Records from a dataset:

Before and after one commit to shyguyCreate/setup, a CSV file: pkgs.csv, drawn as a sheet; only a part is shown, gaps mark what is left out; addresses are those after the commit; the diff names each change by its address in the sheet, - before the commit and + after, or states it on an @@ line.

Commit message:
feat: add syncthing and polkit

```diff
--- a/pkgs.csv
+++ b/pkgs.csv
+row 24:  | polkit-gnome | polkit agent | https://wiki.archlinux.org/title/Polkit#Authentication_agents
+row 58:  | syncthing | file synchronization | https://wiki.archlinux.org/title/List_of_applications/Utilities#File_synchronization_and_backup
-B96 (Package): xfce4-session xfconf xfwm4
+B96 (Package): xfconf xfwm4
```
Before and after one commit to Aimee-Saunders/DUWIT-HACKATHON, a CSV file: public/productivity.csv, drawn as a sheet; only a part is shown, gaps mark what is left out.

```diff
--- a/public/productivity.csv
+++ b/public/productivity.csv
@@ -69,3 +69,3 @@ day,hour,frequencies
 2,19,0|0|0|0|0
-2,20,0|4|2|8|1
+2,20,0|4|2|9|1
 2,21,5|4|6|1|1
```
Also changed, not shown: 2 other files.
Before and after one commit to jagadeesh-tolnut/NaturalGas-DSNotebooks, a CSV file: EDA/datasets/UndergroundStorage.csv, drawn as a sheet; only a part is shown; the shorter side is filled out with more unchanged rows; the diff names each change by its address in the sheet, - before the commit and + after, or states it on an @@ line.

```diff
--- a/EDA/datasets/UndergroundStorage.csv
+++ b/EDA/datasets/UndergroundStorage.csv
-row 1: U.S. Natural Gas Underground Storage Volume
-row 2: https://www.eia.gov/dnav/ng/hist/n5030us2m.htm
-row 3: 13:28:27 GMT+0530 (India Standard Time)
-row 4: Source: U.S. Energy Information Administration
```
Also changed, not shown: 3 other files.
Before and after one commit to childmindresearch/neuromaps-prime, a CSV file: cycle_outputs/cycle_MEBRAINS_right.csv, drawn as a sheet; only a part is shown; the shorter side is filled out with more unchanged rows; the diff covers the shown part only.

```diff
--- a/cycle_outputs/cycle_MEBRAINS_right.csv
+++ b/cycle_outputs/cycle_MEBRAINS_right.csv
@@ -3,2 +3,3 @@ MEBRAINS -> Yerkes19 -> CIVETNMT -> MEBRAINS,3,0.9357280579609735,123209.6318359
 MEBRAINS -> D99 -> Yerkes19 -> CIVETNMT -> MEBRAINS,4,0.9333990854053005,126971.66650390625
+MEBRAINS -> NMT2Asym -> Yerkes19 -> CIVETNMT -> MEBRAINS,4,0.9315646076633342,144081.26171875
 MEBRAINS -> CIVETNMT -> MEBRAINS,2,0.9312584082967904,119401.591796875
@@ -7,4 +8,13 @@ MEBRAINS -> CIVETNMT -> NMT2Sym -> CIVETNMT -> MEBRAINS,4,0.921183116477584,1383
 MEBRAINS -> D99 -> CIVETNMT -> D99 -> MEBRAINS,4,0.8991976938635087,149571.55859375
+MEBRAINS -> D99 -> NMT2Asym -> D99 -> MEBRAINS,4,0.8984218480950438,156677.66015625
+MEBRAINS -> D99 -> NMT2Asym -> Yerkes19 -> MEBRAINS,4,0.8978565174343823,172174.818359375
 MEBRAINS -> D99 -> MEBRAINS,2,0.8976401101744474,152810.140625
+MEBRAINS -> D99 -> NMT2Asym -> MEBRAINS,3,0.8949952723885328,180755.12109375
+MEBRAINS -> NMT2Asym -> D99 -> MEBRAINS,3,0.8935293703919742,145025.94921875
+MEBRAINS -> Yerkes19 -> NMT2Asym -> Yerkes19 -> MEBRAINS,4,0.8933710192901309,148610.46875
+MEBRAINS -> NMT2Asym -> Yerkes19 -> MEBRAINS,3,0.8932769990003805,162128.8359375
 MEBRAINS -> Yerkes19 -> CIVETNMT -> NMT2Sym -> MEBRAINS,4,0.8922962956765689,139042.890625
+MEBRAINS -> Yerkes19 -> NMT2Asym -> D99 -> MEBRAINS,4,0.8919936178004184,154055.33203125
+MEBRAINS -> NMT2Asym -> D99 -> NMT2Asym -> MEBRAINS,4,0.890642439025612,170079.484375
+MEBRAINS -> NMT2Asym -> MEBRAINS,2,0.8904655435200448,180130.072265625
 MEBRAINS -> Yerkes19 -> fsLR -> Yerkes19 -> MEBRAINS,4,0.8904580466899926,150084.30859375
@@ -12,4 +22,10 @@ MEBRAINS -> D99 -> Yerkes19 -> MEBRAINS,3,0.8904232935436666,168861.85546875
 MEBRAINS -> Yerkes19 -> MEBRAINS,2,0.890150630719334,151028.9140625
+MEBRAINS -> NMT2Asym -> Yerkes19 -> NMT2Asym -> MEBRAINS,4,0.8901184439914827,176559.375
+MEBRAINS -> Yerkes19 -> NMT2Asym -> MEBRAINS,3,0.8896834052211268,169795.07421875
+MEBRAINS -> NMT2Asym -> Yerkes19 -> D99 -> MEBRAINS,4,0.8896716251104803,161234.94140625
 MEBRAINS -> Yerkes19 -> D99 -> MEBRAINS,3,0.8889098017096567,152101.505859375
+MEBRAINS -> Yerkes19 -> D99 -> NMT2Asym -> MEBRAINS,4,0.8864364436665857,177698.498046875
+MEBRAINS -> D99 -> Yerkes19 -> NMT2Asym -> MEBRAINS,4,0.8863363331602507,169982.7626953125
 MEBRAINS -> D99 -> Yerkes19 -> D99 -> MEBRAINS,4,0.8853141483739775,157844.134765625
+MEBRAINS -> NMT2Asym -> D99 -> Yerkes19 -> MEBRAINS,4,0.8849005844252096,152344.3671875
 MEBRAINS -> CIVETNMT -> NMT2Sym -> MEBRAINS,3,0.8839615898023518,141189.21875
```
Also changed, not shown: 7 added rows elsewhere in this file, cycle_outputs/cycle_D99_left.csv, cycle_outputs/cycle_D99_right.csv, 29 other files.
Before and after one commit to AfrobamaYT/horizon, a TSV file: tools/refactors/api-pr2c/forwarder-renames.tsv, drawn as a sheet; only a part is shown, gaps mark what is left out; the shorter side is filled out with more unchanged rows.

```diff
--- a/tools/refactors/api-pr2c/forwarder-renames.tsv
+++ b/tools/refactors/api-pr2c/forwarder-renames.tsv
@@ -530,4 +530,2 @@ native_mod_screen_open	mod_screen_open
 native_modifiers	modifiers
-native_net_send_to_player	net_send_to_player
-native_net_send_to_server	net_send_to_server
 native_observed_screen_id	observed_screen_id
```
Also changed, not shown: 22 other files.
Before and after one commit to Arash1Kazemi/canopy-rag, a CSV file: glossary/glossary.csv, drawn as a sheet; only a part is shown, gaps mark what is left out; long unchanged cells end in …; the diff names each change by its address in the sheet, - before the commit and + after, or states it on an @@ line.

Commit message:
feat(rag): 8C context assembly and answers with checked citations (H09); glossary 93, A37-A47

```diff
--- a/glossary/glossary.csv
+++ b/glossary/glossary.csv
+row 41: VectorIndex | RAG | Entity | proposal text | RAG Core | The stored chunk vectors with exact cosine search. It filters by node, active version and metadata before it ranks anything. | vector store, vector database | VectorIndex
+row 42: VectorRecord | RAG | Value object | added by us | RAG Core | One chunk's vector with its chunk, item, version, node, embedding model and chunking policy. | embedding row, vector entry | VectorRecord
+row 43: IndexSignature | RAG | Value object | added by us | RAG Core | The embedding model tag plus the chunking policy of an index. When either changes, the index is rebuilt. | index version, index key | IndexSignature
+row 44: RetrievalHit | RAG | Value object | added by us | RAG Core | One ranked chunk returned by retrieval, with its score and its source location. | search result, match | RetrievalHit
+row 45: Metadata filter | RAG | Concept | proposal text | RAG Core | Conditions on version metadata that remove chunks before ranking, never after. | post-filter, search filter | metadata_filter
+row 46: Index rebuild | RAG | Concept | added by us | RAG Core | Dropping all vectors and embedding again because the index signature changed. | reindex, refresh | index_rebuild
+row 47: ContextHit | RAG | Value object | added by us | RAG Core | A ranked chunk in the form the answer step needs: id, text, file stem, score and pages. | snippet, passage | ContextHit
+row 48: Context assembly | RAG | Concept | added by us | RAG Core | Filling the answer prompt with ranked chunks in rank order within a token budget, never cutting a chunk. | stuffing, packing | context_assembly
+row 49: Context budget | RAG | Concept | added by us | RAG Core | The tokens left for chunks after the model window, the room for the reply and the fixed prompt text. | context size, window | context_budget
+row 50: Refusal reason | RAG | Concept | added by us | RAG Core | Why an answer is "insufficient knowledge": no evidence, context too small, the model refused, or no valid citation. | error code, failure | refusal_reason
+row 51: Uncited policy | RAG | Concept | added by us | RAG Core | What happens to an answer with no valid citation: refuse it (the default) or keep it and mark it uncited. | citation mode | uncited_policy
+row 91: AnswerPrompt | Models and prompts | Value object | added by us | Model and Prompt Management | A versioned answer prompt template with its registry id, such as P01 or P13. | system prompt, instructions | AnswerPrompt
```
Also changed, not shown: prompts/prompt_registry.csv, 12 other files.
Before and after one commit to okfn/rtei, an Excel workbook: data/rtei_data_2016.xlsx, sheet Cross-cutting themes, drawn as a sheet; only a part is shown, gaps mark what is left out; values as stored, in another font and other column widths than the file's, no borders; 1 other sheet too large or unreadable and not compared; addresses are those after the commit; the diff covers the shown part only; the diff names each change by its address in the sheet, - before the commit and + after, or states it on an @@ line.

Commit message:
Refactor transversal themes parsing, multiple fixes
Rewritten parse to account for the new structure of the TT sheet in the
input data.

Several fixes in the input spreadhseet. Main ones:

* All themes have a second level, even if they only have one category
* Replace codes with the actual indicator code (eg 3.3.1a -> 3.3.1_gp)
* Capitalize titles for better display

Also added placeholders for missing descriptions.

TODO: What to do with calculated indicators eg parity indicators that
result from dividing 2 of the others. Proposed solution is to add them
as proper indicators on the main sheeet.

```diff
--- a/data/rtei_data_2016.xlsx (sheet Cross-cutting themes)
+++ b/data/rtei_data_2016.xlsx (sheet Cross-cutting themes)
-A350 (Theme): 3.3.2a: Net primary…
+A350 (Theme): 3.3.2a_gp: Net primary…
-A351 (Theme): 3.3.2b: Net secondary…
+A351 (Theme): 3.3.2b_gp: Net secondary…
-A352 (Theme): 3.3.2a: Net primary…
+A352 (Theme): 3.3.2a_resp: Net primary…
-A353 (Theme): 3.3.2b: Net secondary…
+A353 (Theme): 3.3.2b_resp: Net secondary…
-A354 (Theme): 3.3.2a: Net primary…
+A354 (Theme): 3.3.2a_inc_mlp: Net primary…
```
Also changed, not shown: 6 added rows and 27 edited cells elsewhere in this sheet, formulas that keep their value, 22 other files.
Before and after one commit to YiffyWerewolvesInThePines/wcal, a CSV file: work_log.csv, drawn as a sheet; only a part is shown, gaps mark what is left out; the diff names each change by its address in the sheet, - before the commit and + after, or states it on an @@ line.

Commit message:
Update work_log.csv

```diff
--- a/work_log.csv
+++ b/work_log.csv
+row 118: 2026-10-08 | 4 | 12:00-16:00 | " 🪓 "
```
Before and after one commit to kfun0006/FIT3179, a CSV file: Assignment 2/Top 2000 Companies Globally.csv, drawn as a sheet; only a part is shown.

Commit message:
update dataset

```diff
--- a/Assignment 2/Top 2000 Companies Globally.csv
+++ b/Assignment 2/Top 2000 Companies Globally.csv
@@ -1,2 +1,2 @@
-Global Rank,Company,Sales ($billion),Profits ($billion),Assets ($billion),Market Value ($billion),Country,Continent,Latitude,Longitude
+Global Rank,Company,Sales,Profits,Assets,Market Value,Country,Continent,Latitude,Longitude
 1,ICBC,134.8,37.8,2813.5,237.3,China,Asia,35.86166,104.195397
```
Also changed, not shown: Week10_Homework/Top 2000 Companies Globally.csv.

» REQUIRED WORK: Exactly how many lines of the records include "primary"? Provide the number by itself.

» OUTPUT: 6